- Recognition – feeling appreciated, and
- Trust – confidence in the future, the security of the job and the leadership driving toward the corporate vision.
Beyond that, “Most of how we feel about our job comes from our relationship with our boss.” Managers can make or break our experiences.
A key step organizations forget is tracking. “If you want something to improve, you should measure it,” reminds Kruse. Most leaders conduct the survey, come up with a few ideas, and stop there. Instead, organizations should share that data back down with managers to share with their teams, and get ideas and feedback from all levels of the organization. “Letting the ideas, the solutions, come from the grassroots, that’s how you drive great engagement scores.”
As far as measurement tools available, he recommends larger organizations employ vendors such as Kenexa, Mercer or Gallup to help track engagement. Smaller companies can use free online survey software such as SurveyMonkey and leverage the employee engagement questions from books such as “Employee Engagement 2.0.” For even smaller organizations, one-on-one employee meetings can also be effective.
“The employees need to know where they are going and then have some confidence to know there is a plan to get there and how they fit in,” says Kruse on organizational goals. Of note, he asserts that the key for leadership is to simplify organizational goals and repeat it often. Coca-Cola boiled down their entire corporate strategy to two words — “2020 Vision” — to communicate that they want to double their revenue by the year 2020 and shared that message with even the most junior of employees.

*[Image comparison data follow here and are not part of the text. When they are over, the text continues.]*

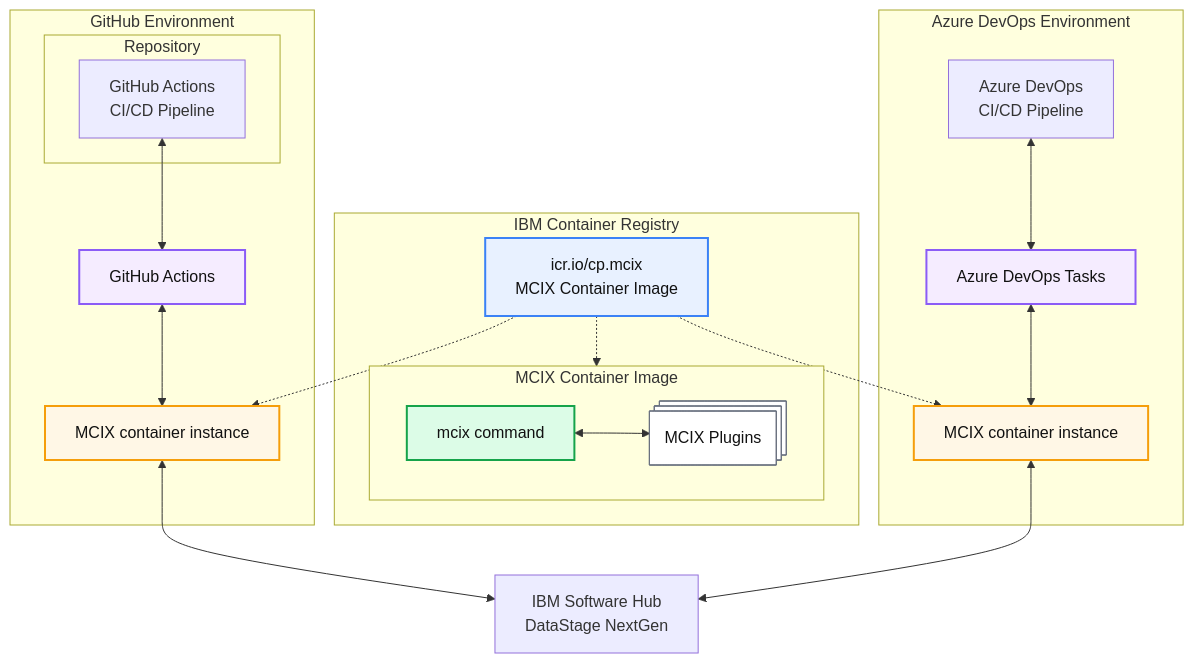
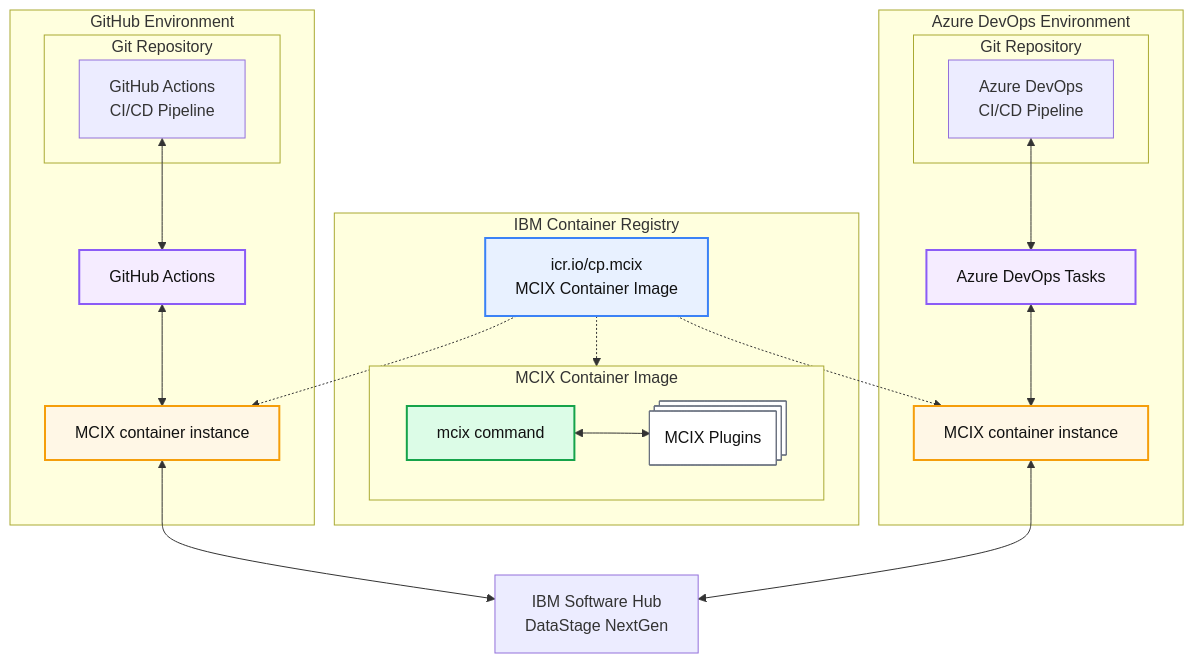
Before and after one commit to MettleCI/mcix: the diagram in ARCHITECTURE.md, drawn with Mermaid.

Commit message:
Fix subgraph labels in architecture diagram

````diff
--- a/ARCHITECTURE.md
+++ b/ARCHITECTURE.md
@@ -1,79 +1,81 @@
 ```mermaid
   flowchart TD
 
   %% =========================
   %% Styles
   %% =========================
   classDef registry fill:#e8f1ff,stroke:#3b82f6,stroke-width:2px,color:#111;
   classDef image fill:#eefbf3,stroke:#22c55e,stroke-width:2px,color:#111;
   classDef runtime fill:#fff7e6,stroke:#f59e0b,stroke-width:2px,color:#111;
   classDef tooling fill:#f5ecff,stroke:#8b5cf6,stroke-width:2px,color:#111;
   classDef plugin fill:#ffffff,stroke:#6b7280,stroke-width:1px,color:#111;
   classDef command fill:#dcfce7,stroke:#16a34a,stroke-width:2px,color:#111;
 
   %% =========================
   %% GitHub environment
   %% =========================
   subgraph GH["GitHub Environment"]
-      subgraph GHREPO["Repository"]
+      subgraph GHREPO["Git Repository"]
         GHPIPE["GitHub Actions<br/>CI/CD Pipeline"]
       end
       GHCONT["MCIX container instance"]
       GHA["GitHub Actions"]
   end
   class GHA tooling
   class GHCONT runtime
 
   %% GH Tooling references 
   GHPIPE <--> GHA
   GHA <--> GHCONT
 
   %% =========================
   %% Registry
   %% =========================
   subgraph REG["IBM Container Registry"]
       ICR["icr.io/cp.mcix<br/>MCIX Container Image"]
 
       %% Image internals
       subgraph IMG["MCIX Container Image"]
           MCIX["mcix command"]
           PLUGINS@{ shape: procs, label: "MCIX Plugins"}
       end
       class MCIX command
       class PLUGINS plugin
       class IMG image
 
   end
   class ICR registry
 
   ICR -.-> IMG
   MCIX <--> PLUGINS
 
   CPD["IBM Software Hub<br/>DataStage NextGen"]
 
   %% =========================
   %% Azure DevOps environment
   %% =========================
   subgraph ADO["Azure DevOps Environment"]
+      subgraph ADOREPO["Git Repository"]
+        ADOPIPE["Azure DevOps<br/>CI/CD Pipeline"]
+      end
       ADOT["Azure DevOps Tasks"]
-      ADOPIPE["Azure DevOps<br/>CI/CD Pipeline"]
       ADOCONT["MCIX container instance"]
   end
   class ADOT tooling
   class ADOCONT runtime
 
   %% =========================
   %% Distribution from registry
   %% =========================
   ICR -.-> GHCONT
   ICR -.-> ADOCONT
 
   %% ADO Tooling references 
   ADOPIPE <--> ADOT
   ADOT <--> ADOCONT
 
   %% Action/Task links to CPD
   GHCONT <--> CPD
   ADOCONT <--> CPD
 
 ```
````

In the absence of the corporate leadership doing this, mid-level managers should be empowered to do it for their own teams, coming up with memorable rallying cries and creating a feeling of confidence along the way.

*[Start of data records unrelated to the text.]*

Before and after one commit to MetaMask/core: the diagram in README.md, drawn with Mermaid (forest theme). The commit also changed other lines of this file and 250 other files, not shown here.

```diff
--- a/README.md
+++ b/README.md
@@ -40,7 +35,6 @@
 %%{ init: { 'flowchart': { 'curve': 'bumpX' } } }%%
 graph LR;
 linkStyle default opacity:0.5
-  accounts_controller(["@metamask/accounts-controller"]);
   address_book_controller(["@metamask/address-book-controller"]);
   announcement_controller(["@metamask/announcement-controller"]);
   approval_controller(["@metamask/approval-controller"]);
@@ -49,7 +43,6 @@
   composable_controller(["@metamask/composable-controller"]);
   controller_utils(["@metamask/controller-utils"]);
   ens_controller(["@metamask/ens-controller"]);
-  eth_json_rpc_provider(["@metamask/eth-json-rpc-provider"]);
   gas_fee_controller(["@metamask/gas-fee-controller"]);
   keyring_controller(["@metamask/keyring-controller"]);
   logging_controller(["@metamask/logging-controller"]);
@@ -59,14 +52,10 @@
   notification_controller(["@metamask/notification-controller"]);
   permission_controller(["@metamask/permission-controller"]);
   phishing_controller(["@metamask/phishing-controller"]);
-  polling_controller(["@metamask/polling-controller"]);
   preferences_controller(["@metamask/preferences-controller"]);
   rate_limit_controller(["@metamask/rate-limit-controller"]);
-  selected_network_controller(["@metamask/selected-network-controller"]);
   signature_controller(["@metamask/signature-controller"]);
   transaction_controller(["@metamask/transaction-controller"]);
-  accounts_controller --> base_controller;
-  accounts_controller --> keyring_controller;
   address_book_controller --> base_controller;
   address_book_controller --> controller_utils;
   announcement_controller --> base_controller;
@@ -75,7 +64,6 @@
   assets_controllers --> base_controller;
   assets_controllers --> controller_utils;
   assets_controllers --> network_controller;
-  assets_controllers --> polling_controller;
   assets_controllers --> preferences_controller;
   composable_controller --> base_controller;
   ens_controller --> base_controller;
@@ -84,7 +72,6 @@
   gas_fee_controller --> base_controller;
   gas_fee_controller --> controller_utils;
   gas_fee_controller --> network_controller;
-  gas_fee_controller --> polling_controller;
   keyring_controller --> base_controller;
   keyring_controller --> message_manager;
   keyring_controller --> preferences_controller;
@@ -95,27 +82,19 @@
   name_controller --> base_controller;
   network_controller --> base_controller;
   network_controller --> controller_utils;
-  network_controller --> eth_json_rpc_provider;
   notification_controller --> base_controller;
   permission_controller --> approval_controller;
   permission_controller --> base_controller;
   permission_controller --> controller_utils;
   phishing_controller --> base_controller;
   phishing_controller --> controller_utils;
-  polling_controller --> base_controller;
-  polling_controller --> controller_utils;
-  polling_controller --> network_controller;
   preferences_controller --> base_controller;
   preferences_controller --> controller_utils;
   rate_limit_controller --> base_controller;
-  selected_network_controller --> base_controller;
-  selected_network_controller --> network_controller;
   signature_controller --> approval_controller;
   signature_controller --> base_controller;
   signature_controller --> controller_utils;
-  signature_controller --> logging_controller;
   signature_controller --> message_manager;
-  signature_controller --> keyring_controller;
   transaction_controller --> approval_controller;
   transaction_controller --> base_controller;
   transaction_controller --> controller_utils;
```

Picnics are not Engagement
Only one in three workers is engaged at work, according to several surveys. Meanwhile, studies also cite that true engagement leads to higher profits and higher stock price. So why the disconnect? “Unfortunately at the C-level there is lots of misconception” that engagement is about keeping employees happy through bonuses, picnics and casual Fridays. “Engagement isn’t happiness. Engagement is an emotional commitment to the organization. There is a big difference.”
What are You Reading?
Kruse is reading “Business Secrets of the Trappist Monks” by August Turak about embracing authenticity as business leaders.
How Can I Connect with You? Via www.kevinkruse.com or on LinkedIn.
Tune into the show next week, and remember, do what you love….and show the world how talented you can be, today.
Air Date: March 4, 2014